    • Various research and development programs are currently going on for the overall growth of the coal gasification sector in India.
    •  Some pilot projects are on their way to make the establishment and smooth running of large-scale commercial projects in the future

    Coal gasification usage in other countries

    • Coal gasification is prominent in China. 
      • Five per cent of China’s total coal consumption is from its gasifier.
      • China has the biggest number of coal gasification projects in the world due to the support of the Chinese Government through its 9th-12th Five-Year Plans.
    • Other Asian countries such as Japan are focusing on more efficient power generation cycles; for instance, coupling gasification with fuel cells.
    • The US has some coal gasification plants running. 
    • The Queensland Government in Australia announced the decision to prohibit all underground coal gasification activities and the in situ gasification of oil shale in April 2016.
      • The Queensland Parliament passed legislation on August 24, 2017, which places a moratorium on all activities relating to underground coal gasification.


    • According to a recent assessment, coal gasification actually produces more carbon dioxide than a conventional coal-powered thermal power plant.
    • The coal gasifiers using steel plants have higher greenhouse gas emissions than many of their counterparts. 
    • Their emissions range from 2.8-3.1 tonnes of CO2 per tonne of steel manufacture while the sector average emissions is only 2.5.
    • Coal gasification plants are costlier than conventional power plants.
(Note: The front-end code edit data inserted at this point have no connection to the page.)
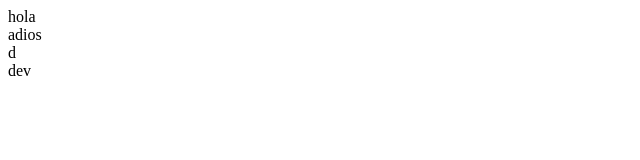
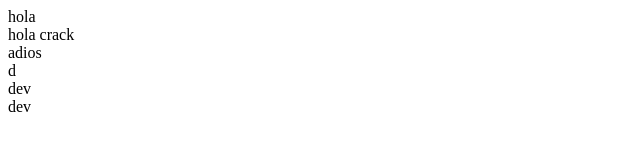
Before and after one commit to Mau-MD/sesion2-github, a plain HTML site: page index.html in a window 1280 px wide. Shown: the whole page, without its empty margins (0-640 px from the left). Drawn offline with Linux system fonts and the light colour scheme.

Commit message:
le agregue un crack
xd

```diff
--- a/index.html
+++ b/index.html
@@ -10,9 +10,10 @@
 
 <body>
   <div>hola</div>
+  <div>hola crack</div>
   <div>adios</div>d
   <div>dev</div>
-
+  <div>dev</div>
 
 </body>
 
```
Since, coal is the main feed for gasification, it, in no way helps in India’s decarbonisation goals.
    • International Studies :
      • A recent study by Princeton University in the United States found that using synthetic natural gas for residential cooking and heating, for electricity generation, or for industrial heat generation, results in 10, 40 and 70 per cent more CO2 emissions than directly burning coal that provides the same amount of energy in each sector.
      • According to a study by Duke University in the US, the syngas process converts a relatively high-quality energy source (coal) to a lower quality state (gas) and consumes a lot of energy in doing so.
      • Thus, the efficiency of conversion is also low. 
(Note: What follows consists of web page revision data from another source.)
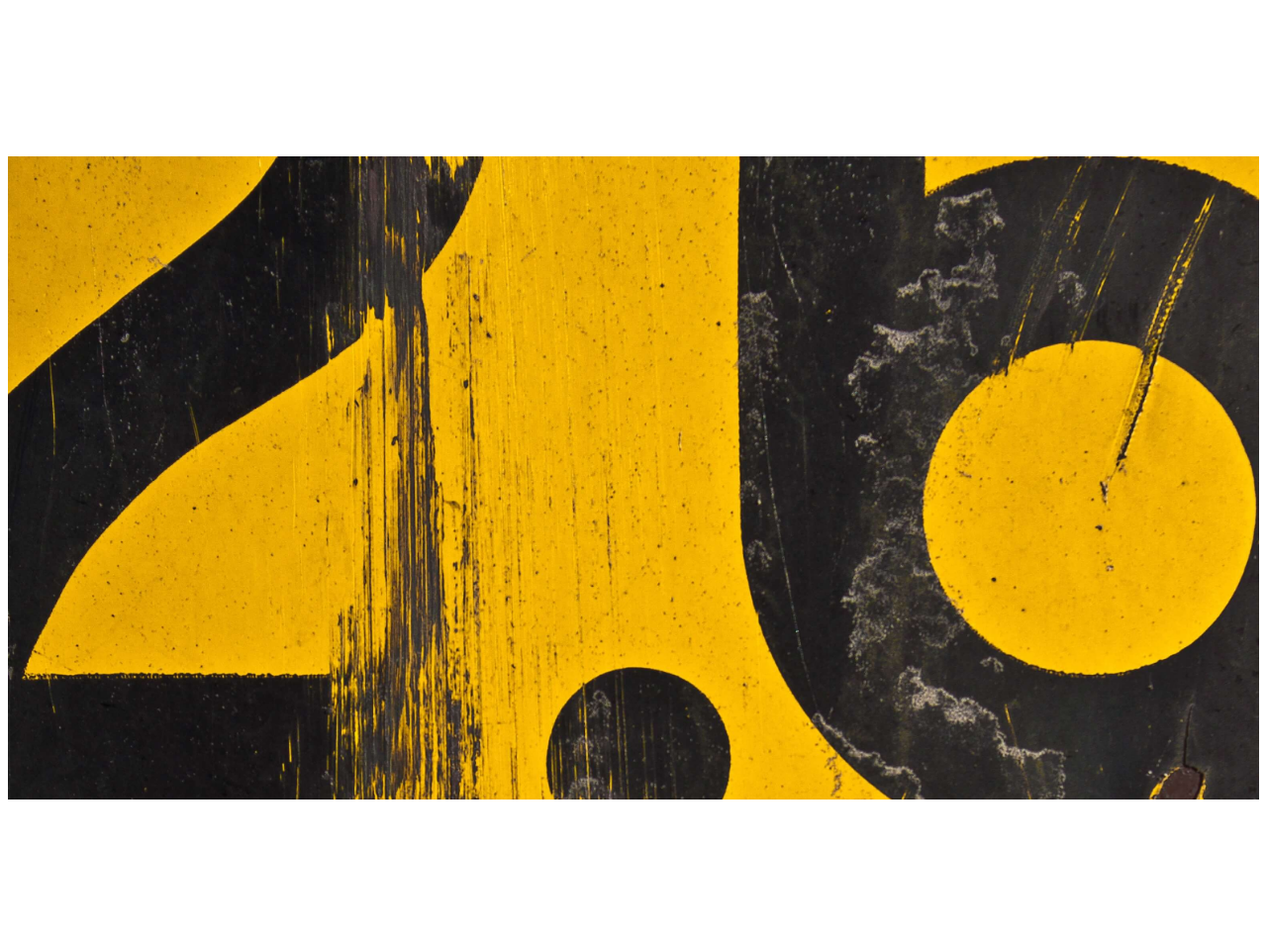
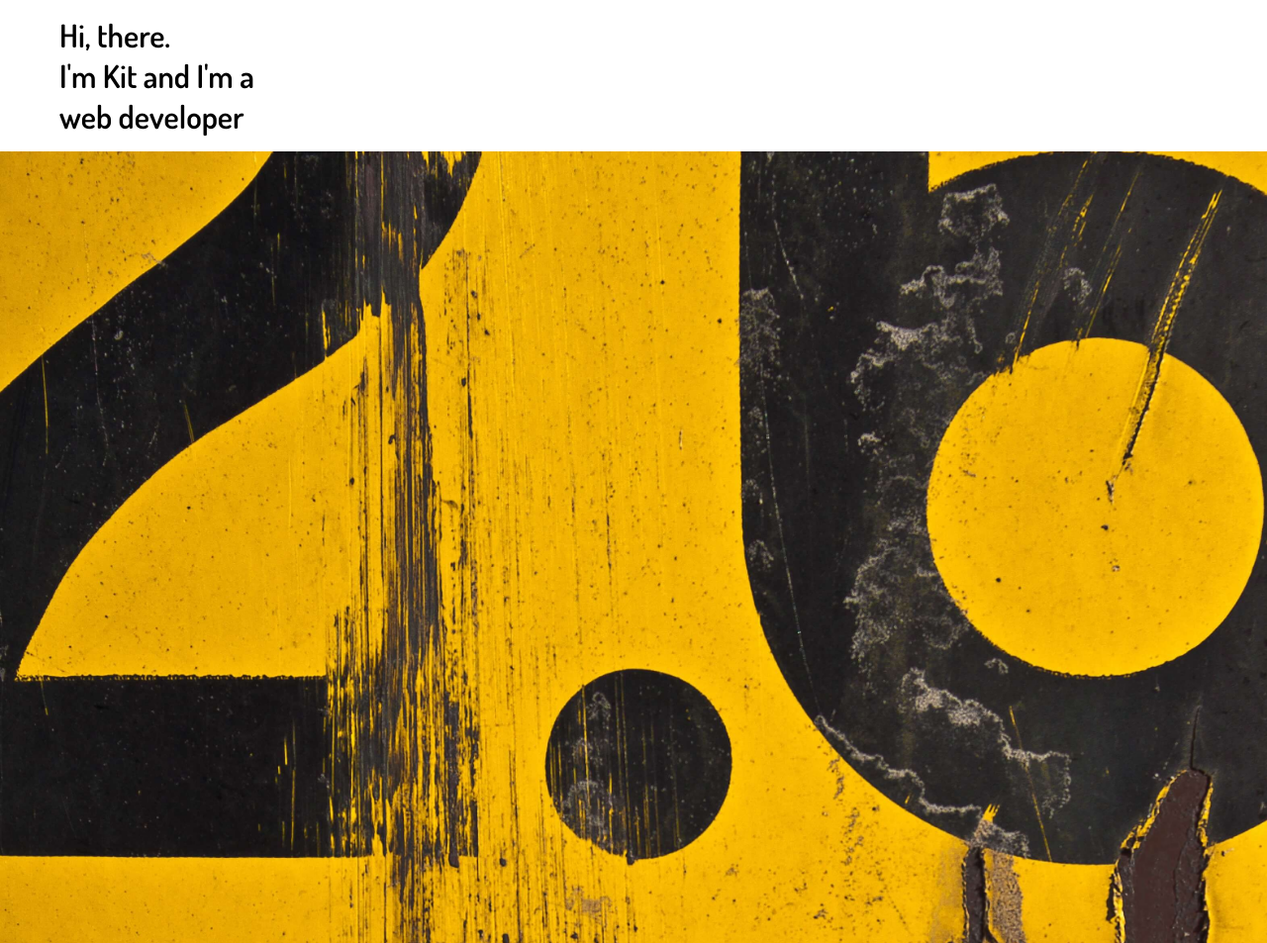
Before and after one commit to kitsbits/kits-dev-site, a React app: page / in a window 1280 px wide. Shown: the whole page at 99% size. Before the commit the page ends 816 px from the top, so only its background shows below. Built offline with nearby package versions, Linux system fonts and the light colour scheme.

Commit message:
Initial navbar

```diff
--- a/src/index.css
+++ b/src/index.css
@@ -3,6 +3,7 @@
     font-family: 'Dosis', sans-serif;
 }
 
-.app-background {
-
+div,
+body {
+    margin: 0;
 }
--- a/src/main/App.js
+++ b/src/main/App.js
@@ -1,19 +1,22 @@
 import React from "react";
+import Navbar from "./Navbar";
 
 const backgroundImg = require("./assets/background_main.jpg");
 
 export default function App() {
     const backgroundPicture = {
         background: `url(${backgroundImg}) no-repeat`,
-        backgroundPosition: "0 150px",
         width: "100wh",
         height: "100vh",
         backgroundSize: "cover"
     }
 
     return (
-        <div style={backgroundPicture}>
-            {/* <img src={require('./assets/background_main.jpg')}/> */}
+        <div>
+            <Navbar/>
+            <div style={backgroundPicture}>
+
+            </div>
         </div>
     )
 }
--- /dev/null
+++ b/src/main/Navbar.js
@@ -0,0 +1,23 @@
+import React from "react";
+
+export default function Navbar() {
+
+    const hiContainerStyles = {
+        width: "250px",
+        marginLeft: "45px",
+        padding: "15px"
+    }
+
+    const noMargin = {
+        margin: "0"
+    }
+
+    return (
+        <div>
+            <div style={hiContainerStyles}>
+                <h1 style={noMargin}>Hi, there.</h1>
+                <h1 style={noMargin}>I'm Kit and I'm a web developer</h1>
+            </div>
+        </div>
+    )
+}
```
    Conclusion and way forward 

    • Coal gasification projects will need a dedicated infrastructure to be able to get them on the ground. 
      • Availability of basic facilities such as land, water and feedstock, which is coal, is extremely important for these projects to get kick-started.
    • The National Coal Gasification Mission’s objective to gasify 100 MT of coal will definitely require collaboration amongst the Government at various levels – Central, State and Local.
    • The Government would need to take some major and path breaking policy decisions to create a technologically and economically feasible environment to push coal gasification in India.
    • There have been numerous research efforts going on in different universities, laboratories, and PSU’s sporadically on the coal gasification process. 
      • There is an urgent need to consolidate all of them and bring them under one umbrella to avoid reinventing the wheel and have better collaboration


    • It is the most important and abundant fossil fuel in India. It accounts for 55% of the country’s energy needs. The country’s industrial heritage was built upon indigenous coal.
    • India has the 4th largest reserves of coal in the World. The total World proved reserves of coal are 1074 BT and India accounts for around 10% of the global reserves. 
      • The US has the largest coal reserves followed by Australia and China
    • Indian coal offers a unique eco-friendly fuel source to the domestic energy market for the next century and beyond. 
      • Hard coal deposits spread over 27 major coalfields, are mainly confined to eastern and south central parts of the country.
      • The lignite reserves stand at a level of around 36 billion tonnes, of which 90 % occur in the southern State of Tamil Nadu.